Once the images are removed, set down everything else in the listing below exactly.

"""

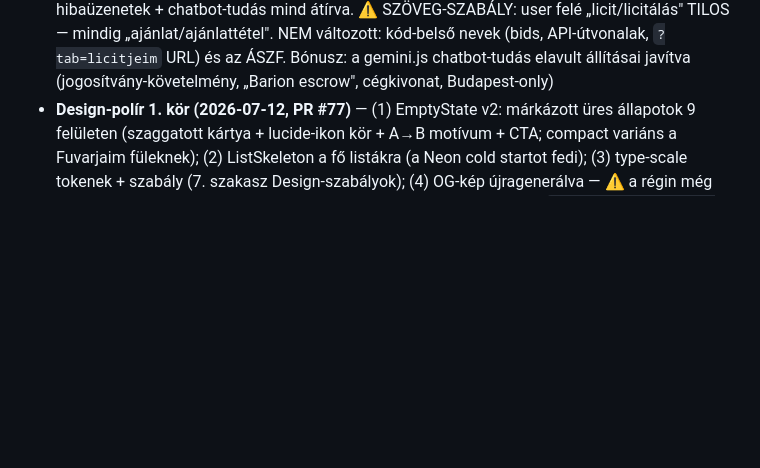
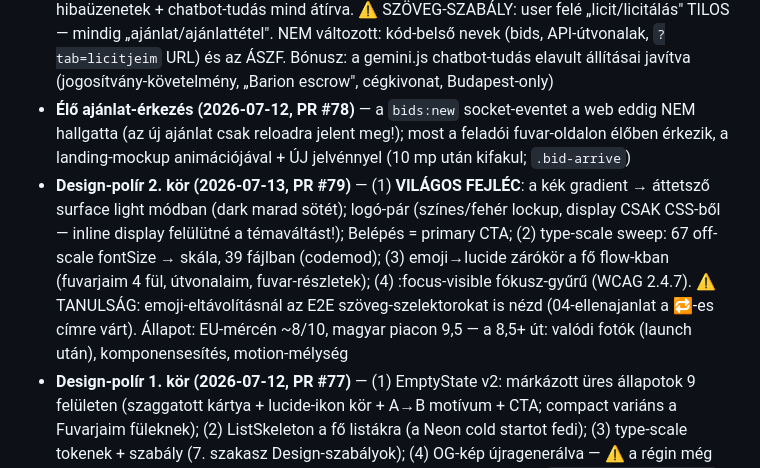
Before and after one commit to propertyTitan/BiztosFuvar, a Markdown page: CLAUDE.md, the part around the change. GitHub-like rendering; blank space fills up the shorter version.

Commit message:
docs(CLAUDE.md): PR #78-79 (élő ajánlat-érkezés + design-polír 2. kör: világos fejléc, type-scale, emoji-zárókör, fókusz-gyűrű)
Co-Authored-By: Claude Fable 5 <noreply@anthropic.com>

```diff
--- a/CLAUDE.md
+++ b/CLAUDE.md
@@ -286,6 +286,20 @@ Bíróság:          Hódmezővásárhelyi Járásbíróság / Szegedi Törvény
   változott: kód-belső nevek (bids, API-útvonalak, `?tab=licitjeim` URL) és
   az ÁSZF. Bónusz: a gemini.js chatbot-tudás elavult állításai javítva
   (jogosítvány-követelmény, „Barion escrow", cégkivonat, Budapest-only)
+- **Élő ajánlat-érkezés (2026-07-12, PR #78)** — a `bids:new` socket-eventet
+  a web eddig NEM hallgatta (az új ajánlat csak reloadra jelent meg!); most a
+  feladói fuvar-oldalon élőben érkezik, a landing-mockup animációjával + ÚJ
+  jelvénnyel (10 mp után kifakul; `.bid-arrive`)
+- **Design-polír 2. kör (2026-07-13, PR #79)** — (1) **VILÁGOS FEJLÉC**: a kék
+  gradient → áttetsző surface light módban (dark marad sötét); logó-pár
+  (színes/fehér lockup, display CSAK CSS-ből — inline display felülütné a
+  témaváltást!); Belépés = primary CTA; (2) type-scale sweep: 67 off-scale
+  fontSize → skála, 39 fájlban (codemod); (3) emoji→lucide zárókör a fő
+  flow-kban (fuvarjaim 4 fül, útvonalaim, fuvar-részletek); (4)
+  :focus-visible fókusz-gyűrű (WCAG 2.4.7). ⚠️ TANULSÁG: emoji-eltávolításnál
+  az E2E szöveg-szelektorokat is nézd (04-ellenajanlat a 🔁-es címre várt).
+  Állapot: EU-mércén ~8/10, magyar piacon 9,5 — a 8,5+ út: valódi fotók
+  (launch után), komponensesítés, motion-mélység
 - **Design-polír 1. kör (2026-07-12, PR #77)** — (1) EmptyState v2: márkázott
   üres állapotok 9 felületen (szaggatott kártya + lucide-ikon kör + A→B
   motívum + CTA; compact variáns a Fuvarjaim füleknek); (2) ListSkeleton a
```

"""

*Exercise result:*
Before and after one commit to propertyTitan/BiztosFuvar, a Markdown page: CLAUDE.md, the part around the change. GitHub-like rendering; blank space fills up the shorter version.

Commit message:
docs(CLAUDE.md): PR #78-79 (élő ajánlat-érkezés + design-polír 2. kör: világos fejléc, type-scale, emoji-zárókör, fókusz-gyűrű)
Co-Authored-By: Claude Fable 5 <noreply@anthropic.com>

```diff
--- a/CLAUDE.md
+++ b/CLAUDE.md
@@ -286,6 +286,20 @@ Bíróság:          Hódmezővásárhelyi Járásbíróság / Szegedi Törvény
   változott: kód-belső nevek (bids, API-útvonalak, `?tab=licitjeim` URL) és
   az ÁSZF. Bónusz: a gemini.js chatbot-tudás elavult állításai javítva
   (jogosítvány-követelmény, „Barion escrow", cégkivonat, Budapest-only)
+- **Élő ajánlat-érkezés (2026-07-12, PR #78)** — a `bids:new` socket-eventet
+  a web eddig NEM hallgatta (az új ajánlat csak reloadra jelent meg!); most a
+  feladói fuvar-oldalon élőben érkezik, a landing-mockup animációjával + ÚJ
+  jelvénnyel (10 mp után kifakul; `.bid-arrive`)
+- **Design-polír 2. kör (2026-07-13, PR #79)** — (1) **VILÁGOS FEJLÉC**: a kék
+  gradient → áttetsző surface light módban (dark marad sötét); logó-pár
+  (színes/fehér lockup, display CSAK CSS-ből — inline display felülütné a
+  témaváltást!); Belépés = primary CTA; (2) type-scale sweep: 67 off-scale
+  fontSize → skála, 39 fájlban (codemod); (3) emoji→lucide zárókör a fő
+  flow-kban (fuvarjaim 4 fül, útvonalaim, fuvar-részletek); (4)
+  :focus-visible fókusz-gyűrű (WCAG 2.4.7). ⚠️ TANULSÁG: emoji-eltávolításnál
+  az E2E szöveg-szelektorokat is nézd (04-ellenajanlat a 🔁-es címre várt).
+  Állapot: EU-mércén ~8/10, magyar piacon 9,5 — a 8,5+ út: valódi fotók
+  (launch után), komponensesítés, motion-mélység
 - **Design-polír 1. kör (2026-07-12, PR #77)** — (1) EmptyState v2: márkázott
   üres állapotok 9 felületen (szaggatott kártya + lucide-ikon kör + A→B
   motívum + CTA; compact variáns a Fuvarjaim füleknek); (2) ListSkeleton a
```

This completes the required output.